    The first part of the Ph.D. work presents the identification of a multi-linear stress strain law for AISI M2 tool steel (High Speed Steel - HSS) which enables the determination of the critical stress and strain components which lead to the failure of Titanium Nitride (TiN) coating, coated on to it. The procedure of identification relies on an inverse method where Rockwell indentation experimental characteristics (profiles obtained under successive load indentations by means of a profilometer) are matched with the profiles obtained by Finite Element (FE)-simulation of the indentation process using LS-Dyna non-linear implicit FE-code and the Ximcor inverse modelling/optimization program. Radial cracks, observed in the coating due to indentation, tends to arrest at characteristic length (Lc). The stress/strain condition in the coating at these lengths are the critical stress/strain components "just" required to break the coating and it is calculated explicitly. Lc for a 1500N load indentation is measured by the use of Scanning Electron Microscopy (SEM). By using the identified stress-strain law in a 1500N load indentation FE-simulation, the substrate strains (small strains) are computed at Lc. They are then used in calculating the stresses (nett maximum tensile stress) in the coating assuming it to be elastic and under plane stress condition. The obtained results are compared to earlier works and they serve as limiting values/failure criterion. The result (nett maximum tensile stress) is used in finding the load bearing capacity of the TiN/HSS coating-substrate system under normal loading and sliding of abrasive particles. The second part of the Ph.D. work presents the investigation of elastic stresses developed in the work piece material due to impact and sliding of abrasive particles in tribological contact situations. LS-Dyna implicit finite element analysis is used to investigate these contact stresses in the work piece material under imposed Hertzian pressure loading. At first the predicted stress field is compared with analytical solutions under both normal and frictional tractions. The model is parametric and built in LS-Ingrid in terms of contact width ?a?. Application of Hertz pressure with frictional tractions is one of the issues of this study. The study is a preliminary step in the extension of the model where the work piece will be modelled with a thin hard layer/coating (TiN) under the same contact situations. A study of the load bearing capacity of TiN/HSS system compared to the uncoated one is done.

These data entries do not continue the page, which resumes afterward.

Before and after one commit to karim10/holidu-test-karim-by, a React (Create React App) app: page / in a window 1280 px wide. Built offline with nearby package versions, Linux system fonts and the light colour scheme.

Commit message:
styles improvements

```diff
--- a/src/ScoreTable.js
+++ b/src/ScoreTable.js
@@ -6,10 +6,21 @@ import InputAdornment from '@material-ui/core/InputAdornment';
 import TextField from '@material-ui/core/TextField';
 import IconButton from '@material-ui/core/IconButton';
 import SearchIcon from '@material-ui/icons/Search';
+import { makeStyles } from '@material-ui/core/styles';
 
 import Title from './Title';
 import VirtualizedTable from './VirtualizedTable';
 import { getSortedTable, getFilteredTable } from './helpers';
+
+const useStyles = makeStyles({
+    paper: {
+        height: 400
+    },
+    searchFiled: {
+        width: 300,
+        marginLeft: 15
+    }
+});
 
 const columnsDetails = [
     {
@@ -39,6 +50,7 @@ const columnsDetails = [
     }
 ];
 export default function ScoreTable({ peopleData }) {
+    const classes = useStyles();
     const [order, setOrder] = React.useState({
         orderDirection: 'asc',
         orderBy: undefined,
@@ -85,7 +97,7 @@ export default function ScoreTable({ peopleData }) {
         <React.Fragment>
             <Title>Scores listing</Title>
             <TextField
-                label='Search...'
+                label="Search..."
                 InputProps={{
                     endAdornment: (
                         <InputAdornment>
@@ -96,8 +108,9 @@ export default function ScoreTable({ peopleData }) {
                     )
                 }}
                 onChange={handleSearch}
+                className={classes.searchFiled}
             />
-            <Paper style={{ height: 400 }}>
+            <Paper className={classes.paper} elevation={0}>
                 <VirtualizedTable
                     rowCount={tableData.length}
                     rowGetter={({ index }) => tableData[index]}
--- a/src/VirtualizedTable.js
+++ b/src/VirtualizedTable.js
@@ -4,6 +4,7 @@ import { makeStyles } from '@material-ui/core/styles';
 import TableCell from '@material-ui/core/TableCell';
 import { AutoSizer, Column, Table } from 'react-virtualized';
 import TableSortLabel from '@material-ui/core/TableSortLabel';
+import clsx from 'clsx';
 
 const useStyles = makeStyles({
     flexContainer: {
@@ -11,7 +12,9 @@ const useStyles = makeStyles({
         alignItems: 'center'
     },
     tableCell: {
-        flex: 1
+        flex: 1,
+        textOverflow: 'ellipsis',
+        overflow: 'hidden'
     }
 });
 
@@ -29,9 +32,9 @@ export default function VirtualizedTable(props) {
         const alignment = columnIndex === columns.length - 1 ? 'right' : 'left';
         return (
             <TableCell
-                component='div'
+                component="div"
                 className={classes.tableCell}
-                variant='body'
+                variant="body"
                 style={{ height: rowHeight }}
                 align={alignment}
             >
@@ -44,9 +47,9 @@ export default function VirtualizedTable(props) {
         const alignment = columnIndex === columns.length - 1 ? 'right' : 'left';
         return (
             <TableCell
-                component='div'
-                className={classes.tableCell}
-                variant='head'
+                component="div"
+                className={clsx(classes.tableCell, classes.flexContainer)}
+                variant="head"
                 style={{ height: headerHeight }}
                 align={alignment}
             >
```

The nett maximum tensile stress calculated from the first part of the Ph.D. work is used as a check in the study. An investigation of the optimal thickness of TiN coating on the HSS steel is discussed. The third Part of the Ph.D. utilizes the know-how of inverse modelling in Part I and the modelling method as in Part II to present the idea of a new way of identifying the residual stress and the Young?s modulus of a hard thin coating like TiN on elasto-plastic substrates like HSS. The method assumes a) ultra micro/nano indentation experiments (range of 10 - 200 mN) using Ultra Micro Indentation Systems (UMIS) a trademark product of Commonwealth Scientific and Industrial Research Organization (CSIRO), Australia, b) axi-symmetric FE-simulation of the same and c) inverse modeling technique. The basic idea of the inverse modeling is to combine the experiments and the FE-simulations through an optimization scheme, so as to identify the optimum design variables/parameters (the residual stress and the Young?s modulus of the coating) which minimize the error between the experimental data and the FE-data. The experimental data and the FE-data are the profiles obtained under a selected critical load which can be obtained by Atomic Force Microscope (AFM) scanning. The FE-simulation involves a coupled thermal and structural analysis. The thermal part creates a equi-biaxial residual stress in the coating and the structural part only involves the mechanical loading. The chapter only presents the idea, i.e., the numerical part and the experimental data is presently assumed as synthetic data. The project was finalised in 2004. (Anatha Ram, Joachim Danckert, Torben Gade Faurholdt, Department of Production, AAU)
    StatusFinished
    Effective start/end date31/12/200431/12/2004